→ About this task
In the records below, find each line with the word "rank" and copy it.

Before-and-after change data

○ ○ ○ ○

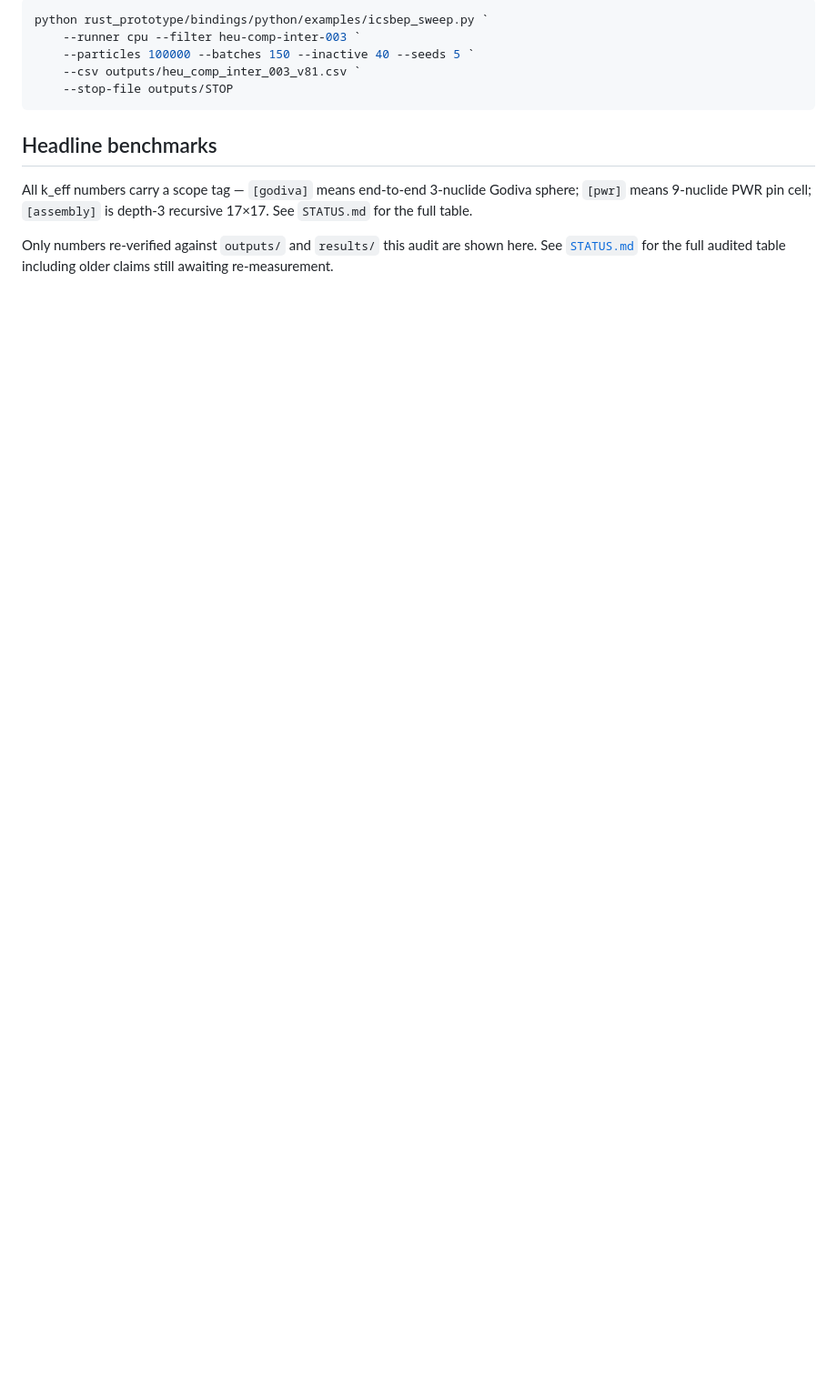
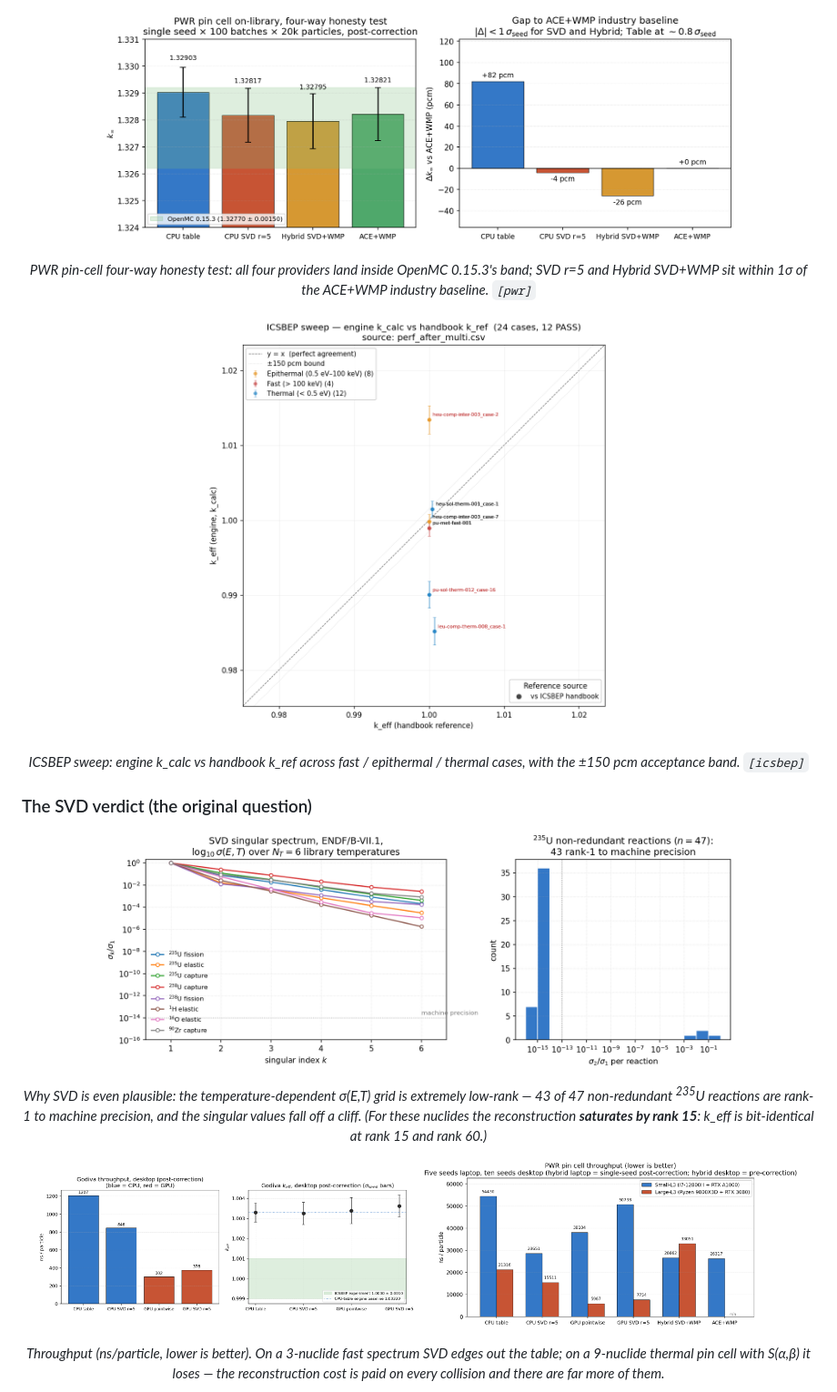
Before and after one commit to sorcerer86pt/open_rust_mc, a Markdown page: README.md, the part around one of its changes. Shown at 91% size. Rendered like a GitHub page; pictures changed too: docs/images/bench_icsbep_kcalc.png (added), docs/images/bench_pwr_four_way.png (added), docs/images/bench_svd_spectrum.png (added); blank space fills up the shorter version.

````diff
--- a/README.md
+++ b/README.md
@@ -113,19 +181,42 @@ the JSON's `recommended_settings`):
 
-```powershell
-python rust_prototype/bindings/python/examples/icsbep_sweep.py `
-    --runner cpu --filter heu-comp-inter-003 `
-    --particles 100000 --batches 150 --inactive 40 --seeds 5 `
-    --csv outputs/heu_comp_inter_003_v81.csv `
-    --stop-file outputs/STOP
-```
+<p align="center">
+  <img src="docs/images/bench_pwr_four_way.png" width="80%" alt="PWR pin cell four-way k-infinity vs OpenMC">
+</p>
+<p align="center"><em>
+  PWR pin-cell four-way honesty test: all four providers land inside
+  OpenMC 0.15.3's band; SVD r=5 and Hybrid SVD+WMP sit within 1σ of the
+  ACE+WMP industry baseline. <code>[pwr]</code>
+</em></p>
 
-## Headline benchmarks
+<p align="center">
+  <img src="docs/images/bench_icsbep_kcalc.png" width="60%" alt="ICSBEP k_calc vs handbook reference">
+</p>
+<p align="center"><em>
+  ICSBEP sweep: engine k_calc vs handbook k_ref across fast / epithermal
+  / thermal cases, with the ±150 pcm acceptance band. <code>[icsbep]</code>
+</em></p>
 
-All k_eff numbers carry a scope tag — `[godiva]` means end-to-end
-3-nuclide Godiva sphere; `[pwr]` means 9-nuclide PWR pin cell;
-`[assembly]` is depth-3 recursive 17×17. See `STATUS.md` for the
-full table.
+### The SVD verdict (the original question)
 
-Only numbers re-verified against `outputs/` and `results/` this
-audit are shown here. See [`STATUS.md`](STATUS.md) for the full
-audited table including older claims still awaiting re-measurement.
+<p align="center">
+  <img src="docs/images/bench_svd_spectrum.png" width="80%" alt="SVD singular spectrum and per-reaction rank">
+</p>
+<p align="center"><em>
+  Why SVD is even plausible: the temperature-dependent σ(E,T) grid is
+  extremely low-rank — 43 of 47 non-redundant <sup>235</sup>U reactions
+  are rank-1 to machine precision, and the singular values fall off a
+  cliff. (For these nuclides the reconstruction <strong>saturates by
+  rank 15</strong>: k_eff is bit-identical at rank 15 and rank 60.)
+</em></p>
+
+<p align="center">
+  <img src="docs/images/bench_throughput_godiva.png" width="48%" alt="Godiva throughput CPU vs GPU">
+  <img src="docs/images/bench_throughput_pwr.png" width="48%" alt="PWR throughput across providers">
+</p>
+<p align="center"><em>
+  Throughput (ns/particle, lower is better). On a 3-nuclide fast
+  spectrum SVD edges out the table; on a 9-nuclide thermal pin cell with
+  S(α,β) it loses — the reconstruction cost is paid on every collision
+  and there are far more of them.
+</em></p>
+
````
Also changed, not shown: other parts of README.md (+248 -226 lines), docs/images/bench_memory.png (added).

○ ○ ○ ○

→ Exercise solution
+  <img src="docs/images/bench_svd_spectrum.png" width="80%" alt="SVD singular spectrum and per-reaction rank">
+  extremely low-rank — 43 of 47 non-redundant <sup>235</sup>U reactions
+  are rank-1 to machine precision, and the singular values fall off a
+  rank 15</strong>: k_eff is bit-identical at rank 15 and rank 60.)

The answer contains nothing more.